SUPPLIED DATA section start

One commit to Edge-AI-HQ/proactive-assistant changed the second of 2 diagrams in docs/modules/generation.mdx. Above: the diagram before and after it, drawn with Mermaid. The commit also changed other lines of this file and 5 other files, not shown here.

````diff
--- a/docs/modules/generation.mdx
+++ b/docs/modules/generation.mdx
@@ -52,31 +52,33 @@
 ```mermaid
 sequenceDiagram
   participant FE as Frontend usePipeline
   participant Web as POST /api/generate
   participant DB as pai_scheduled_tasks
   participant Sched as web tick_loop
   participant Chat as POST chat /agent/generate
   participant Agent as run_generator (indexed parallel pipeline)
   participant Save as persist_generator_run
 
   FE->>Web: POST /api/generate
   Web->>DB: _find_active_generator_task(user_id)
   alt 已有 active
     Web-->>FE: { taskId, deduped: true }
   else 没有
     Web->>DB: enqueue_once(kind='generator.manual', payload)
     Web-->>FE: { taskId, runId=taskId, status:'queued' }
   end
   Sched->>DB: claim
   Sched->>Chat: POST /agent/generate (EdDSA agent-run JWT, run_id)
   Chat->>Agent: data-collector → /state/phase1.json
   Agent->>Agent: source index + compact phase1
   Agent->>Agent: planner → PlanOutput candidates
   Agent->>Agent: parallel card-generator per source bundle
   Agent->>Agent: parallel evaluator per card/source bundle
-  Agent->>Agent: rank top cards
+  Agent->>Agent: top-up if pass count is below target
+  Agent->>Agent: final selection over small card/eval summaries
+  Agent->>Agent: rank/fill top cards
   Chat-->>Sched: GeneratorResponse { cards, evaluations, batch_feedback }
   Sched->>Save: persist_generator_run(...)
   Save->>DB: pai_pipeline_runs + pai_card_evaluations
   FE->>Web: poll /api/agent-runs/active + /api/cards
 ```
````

SUPPLIED DATA section end

- [AIM OF THE TASK]:
Please retype the data above exactly, including every line.

- [ANSWER BELOW]:
One commit to Edge-AI-HQ/proactive-assistant changed the second of 2 diagrams in docs/modules/generation.mdx. Above: the diagram before and after it, drawn with Mermaid. The commit also changed other lines of this file and 5 other files, not shown here.

````diff
--- a/docs/modules/generation.mdx
+++ b/docs/modules/generation.mdx
@@ -52,31 +52,33 @@
 ```mermaid
 sequenceDiagram
   participant FE as Frontend usePipeline
   participant Web as POST /api/generate
   participant DB as pai_scheduled_tasks
   participant Sched as web tick_loop
   participant Chat as POST chat /agent/generate
   participant Agent as run_generator (indexed parallel pipeline)
   participant Save as persist_generator_run
 
   FE->>Web: POST /api/generate
   Web->>DB: _find_active_generator_task(user_id)
   alt 已有 active
     Web-->>FE: { taskId, deduped: true }
   else 没有
     Web->>DB: enqueue_once(kind='generator.manual', payload)
     Web-->>FE: { taskId, runId=taskId, status:'queued' }
   end
   Sched->>DB: claim
   Sched->>Chat: POST /agent/generate (EdDSA agent-run JWT, run_id)
   Chat->>Agent: data-collector → /state/phase1.json
   Agent->>Agent: source index + compact phase1
   Agent->>Agent: planner → PlanOutput candidates
   Agent->>Agent: parallel card-generator per source bundle
   Agent->>Agent: parallel evaluator per card/source bundle
-  Agent->>Agent: rank top cards
+  Agent->>Agent: top-up if pass count is below target
+  Agent->>Agent: final selection over small card/eval summaries
+  Agent->>Agent: rank/fill top cards
   Chat-->>Sched: GeneratorResponse { cards, evaluations, batch_feedback }
   Sched->>Save: persist_generator_run(...)
   Save->>DB: pai_pipeline_runs + pai_card_evaluations
   FE->>Web: poll /api/agent-runs/active + /api/cards
 ```
````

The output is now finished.